Town Mouse Tom Hodgkinson
This month, I would like to remember a great revolutionary movement started by the country-mice-turned-town-mice of old: the medieval city state.
Most of us, when confronted with the word ‘medieval’, think of superstition, plagues, rotting teeth and servile stupidity. In fact, the medieval period saw an extraordinary and peaceful uprising of the ordinary people against their feudal oppressors. The movement flowered in the creation of countless, fortified city states or communes across Europe. They were ruled not by a king or other autocrat, but by a democratic committee of newly liberated, bourgeois town mice, wearing crimson coats lined with ermine and decorated with gold stars.
I’ve just been staying with friends in Tuscany, which is full of these communes. What is remarkable is that many of the city states have barely changed in appearance since the days of Piero della Francesca, and the townspeople still meet weekly to discuss local matters.
Today you can wander round the magnificent, decorated cathedrals and guildhalls of Florence, Siena and Arezzo. I compare these buildings with the products of modernity. Take the bridge at Genoa which recently collapsed. It has been alleged that it was shoddily built to save time and money. In the Middle Ages, irresponsible and greedy behaviour by builders was pretty much outlawed. Which era was more sophisticated?
Many of the old customs are still alive. In Siena, there’s the Palio, the horse race where the various districts, or contrade, of the city compete with one another. As a fan of the slow, idle life, my eyes were particularly drawn to the Contrada della Chiocciola, the ‘district of the snail’. Still today, members of this gang parade around with their snail-covered banners.
The medieval city states were of a manageable size. The population tended to number 50,000 to 100,000. This made them less alienating than the modern city.
It is this surprising period of selfgovernment in Europe that won the city-state movement praise from the great Russian anarchist Peter Kropotkin (1842-1921). It was the venerable Kropotkin who wrote the definition of ‘anarchism’ for the 11th edition of the Encyclopaedia Britannica, often cited as the best production from this venerable institution, now sadly eclipsed by that shabby, factually dubious and messy upstart, Wikipedia. He was a friend of Oscar Wilde and lived in Bromley towards the end of the 19th century.
In his book Mutual Aid, Kropotkin argues that the Middle Ages saw the flowering of the principle of brotherhood – as opposed to authority – as an organising principle of societies:
‘They instituted their “co-jurations”, their “fraternities” and their “friendships”, united in one common idea, boldly marching towards a new life of mutual support and liberty. And they succeeded so well that, in three or four hundred years, they had changed the very face of Europe. They had covered the country with beautiful, sumptuous buildings, expressing the genius of free unions of free men, unrivalled since for their beauty and expressiveness.’
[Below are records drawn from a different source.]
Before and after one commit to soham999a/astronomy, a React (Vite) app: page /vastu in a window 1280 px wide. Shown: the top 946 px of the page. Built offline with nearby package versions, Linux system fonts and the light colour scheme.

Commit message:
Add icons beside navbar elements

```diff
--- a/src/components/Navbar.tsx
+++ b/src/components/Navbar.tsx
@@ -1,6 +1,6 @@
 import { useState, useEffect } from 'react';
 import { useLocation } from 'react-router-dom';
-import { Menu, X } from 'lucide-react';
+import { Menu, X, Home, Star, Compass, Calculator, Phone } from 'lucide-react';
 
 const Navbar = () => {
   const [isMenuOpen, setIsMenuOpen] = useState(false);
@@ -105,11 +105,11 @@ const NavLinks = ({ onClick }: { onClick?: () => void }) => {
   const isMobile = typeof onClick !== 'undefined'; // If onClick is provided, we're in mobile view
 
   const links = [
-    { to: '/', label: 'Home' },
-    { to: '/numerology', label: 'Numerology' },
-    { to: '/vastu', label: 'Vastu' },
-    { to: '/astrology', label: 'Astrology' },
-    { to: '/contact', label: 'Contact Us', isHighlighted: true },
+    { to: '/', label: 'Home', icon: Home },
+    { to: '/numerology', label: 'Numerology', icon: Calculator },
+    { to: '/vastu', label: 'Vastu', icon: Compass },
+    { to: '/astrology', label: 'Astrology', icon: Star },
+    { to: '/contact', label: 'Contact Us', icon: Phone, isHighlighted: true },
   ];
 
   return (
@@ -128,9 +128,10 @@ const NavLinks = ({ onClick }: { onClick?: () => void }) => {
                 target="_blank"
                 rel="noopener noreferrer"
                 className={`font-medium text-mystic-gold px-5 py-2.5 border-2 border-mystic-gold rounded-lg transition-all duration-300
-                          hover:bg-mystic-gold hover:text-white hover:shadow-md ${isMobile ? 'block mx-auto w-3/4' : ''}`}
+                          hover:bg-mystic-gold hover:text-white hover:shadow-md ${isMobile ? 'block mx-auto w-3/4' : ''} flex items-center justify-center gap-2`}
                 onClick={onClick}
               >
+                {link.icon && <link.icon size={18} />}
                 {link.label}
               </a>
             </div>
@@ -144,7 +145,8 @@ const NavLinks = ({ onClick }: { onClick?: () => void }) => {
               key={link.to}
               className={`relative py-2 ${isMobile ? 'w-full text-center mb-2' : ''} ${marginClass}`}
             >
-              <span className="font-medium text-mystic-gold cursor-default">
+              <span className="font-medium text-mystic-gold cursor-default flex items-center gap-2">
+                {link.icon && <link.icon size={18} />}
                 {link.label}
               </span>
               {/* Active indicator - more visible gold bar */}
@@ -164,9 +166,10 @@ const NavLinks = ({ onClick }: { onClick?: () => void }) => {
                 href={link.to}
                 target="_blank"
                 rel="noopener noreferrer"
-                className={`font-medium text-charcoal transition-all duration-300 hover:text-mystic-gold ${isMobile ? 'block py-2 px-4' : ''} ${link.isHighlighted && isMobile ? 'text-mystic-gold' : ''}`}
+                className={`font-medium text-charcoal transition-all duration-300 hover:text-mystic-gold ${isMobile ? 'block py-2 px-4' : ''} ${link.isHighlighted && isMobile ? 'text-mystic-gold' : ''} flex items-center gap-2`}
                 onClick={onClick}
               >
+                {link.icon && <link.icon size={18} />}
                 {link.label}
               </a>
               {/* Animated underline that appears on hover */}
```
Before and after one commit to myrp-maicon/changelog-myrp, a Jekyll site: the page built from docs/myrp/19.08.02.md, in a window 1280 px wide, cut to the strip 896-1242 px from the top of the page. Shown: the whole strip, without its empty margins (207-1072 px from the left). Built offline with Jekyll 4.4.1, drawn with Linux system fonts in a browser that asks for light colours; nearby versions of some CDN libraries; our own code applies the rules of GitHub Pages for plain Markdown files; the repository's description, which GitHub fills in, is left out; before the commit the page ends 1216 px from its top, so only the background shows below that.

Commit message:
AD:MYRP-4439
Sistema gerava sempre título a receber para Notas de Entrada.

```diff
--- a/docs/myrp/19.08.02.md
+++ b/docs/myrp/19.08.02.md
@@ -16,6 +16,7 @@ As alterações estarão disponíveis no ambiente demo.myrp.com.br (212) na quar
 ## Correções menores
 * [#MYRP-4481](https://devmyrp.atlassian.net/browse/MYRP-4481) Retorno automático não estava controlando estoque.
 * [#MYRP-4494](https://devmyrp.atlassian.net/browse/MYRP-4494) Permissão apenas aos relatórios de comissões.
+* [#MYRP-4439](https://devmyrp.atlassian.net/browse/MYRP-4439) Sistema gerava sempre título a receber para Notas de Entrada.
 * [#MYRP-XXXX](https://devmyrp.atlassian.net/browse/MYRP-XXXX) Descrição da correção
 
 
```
Sadly, it has been rather downhill for town mice ever since the Reformation. The 17th century in England was a nightmare of anxiety and religious upheaval. The 18th century saw a lot of fun but a lot of misery – just look at Hogarth prints. In the 19th century, we only have to read Dickens and Mayhew to see how miserable and squalid life in the city was for many.
The equivalent of rich and successful cities such as medieval Florence and Venice today would be, I suppose, San Francisco, home of the billionaire tech overlords. But unlike its medieval counterparts, it has no creative spark or imagination, and its architecture is humdrum in the extreme. Where would you rather live – Palo Alto or Venice? Beauty has been sacrificed to utility.
The scale of today’s cities is just too vast. The medieval – and indeed the ancient Greek – cities were built on a human scale. You could walk around them and you would know a lot of the people.
The Oxford scientist Robin Dunbar came up with what is known as ‘Dunbar’s number’ for happy societies. He reckoned 150 was the optimum number of friends and family one person could have. He reckons that most English villages in the 18th century had around 150 inhabitants – also the number that can fit in to most countryside churches, suggesting that 150 was the size of earlier village communes as well.
Personally, this town mouse is very happy living in London which, as has often been noted, is really a collection of villages – Marylebone, Primrose Hill, St John’s Wood, Peckham etc… And London over the summer has been blissfully empty; so we have had a brief glimpse of a more Dunbarian situation.
Ah yes, one day the bourgeois town mice will rise again and create our own self-governed cities and decorate our ermine coats with stars and snails.